  • Americans’ ratings of their own health plan are generally favorable. Fifty-eight percent of those with health insurance coverage are extremely or very satisfied with their current plan, and 30 percent are somewhat satisfied.
  • Satisfaction with health care quality continues to remain fairly high, with 59 percent of Americans saying they are extremely or very satisfied with the quality of the medical care they have received in the past two years. This is the highest level of satisfaction reported since the HCS was started in 1998. In contrast, just 22 percent are extremely or very satisfied with the cost of their health insurance, and only 19 percent are satisfied with the cost of health care services not covered by insurance.
  • Confidence in the future availability of employment-based health benefits fell. In 2010, 52 percent of individuals with employment-based coverage reported that they were extremely or very confident that their (or their spouse’s) employer or union would continue to offer health insurance, down from 59 percent in 2009. The decline may be due to passage of health reform, the continuing weak economy, or both.

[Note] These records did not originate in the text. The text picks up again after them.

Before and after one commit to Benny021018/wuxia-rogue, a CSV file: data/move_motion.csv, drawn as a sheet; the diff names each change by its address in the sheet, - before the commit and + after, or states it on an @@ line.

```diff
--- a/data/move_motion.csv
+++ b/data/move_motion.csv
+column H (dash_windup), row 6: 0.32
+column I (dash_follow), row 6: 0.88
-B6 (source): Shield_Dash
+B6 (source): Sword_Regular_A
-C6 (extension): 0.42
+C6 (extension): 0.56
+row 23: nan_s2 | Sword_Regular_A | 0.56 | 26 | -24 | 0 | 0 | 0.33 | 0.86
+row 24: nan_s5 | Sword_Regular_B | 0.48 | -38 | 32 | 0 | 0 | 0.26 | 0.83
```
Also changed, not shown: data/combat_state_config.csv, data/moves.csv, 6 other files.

  • Many Americans see themselves as good consumers of the health care system. Three-quarters report that they always or often have their doctor or medical professional explain to them why a test was needed, and two-thirds say they ask their doctor about the risks of treatment or side effects of medications. Slightly more than one-half indicate they ask about the success rate of the treatment option. Fewer say they always or often bring a list of medications, bring a list of symptoms, ask about less costly treatment options or medications, or ask for less invasive or easier treatment options.
  • Many Americans have tried to find objective information about various aspects of health care. Nearly one-half tried to find information on the advantages and disadvantages of different treatment options, whereas 1 in 3 tried to find information about a doctor’s training and the costs of different treatments. Fewer had sought information on costs of doctors and hospitals, the number and success rate of hospital-based procedures, or disciplinary actions. Among those seeking information, between 17 percent and 35 percent found all of the information they sought, whereas between 54 percent and 72 percent found some of the information being sought.
  • Many Americans may not be ready to use rating systems to make decisions about providers. Only about 1 in 3 indicates they would be extremely or very comfortable using such a rating system to find a doctor or hospital. Individuals rank the importance of information about the effectiveness of different types of treatments much more highly than a rating system based on cost. One-half think information about the effectiveness of different types of treatments would be extremely important if they were trying to choose a treatment, and 31 percent think it would be very important.

Source: Employee Benefit Research Institute; www.ebri.org.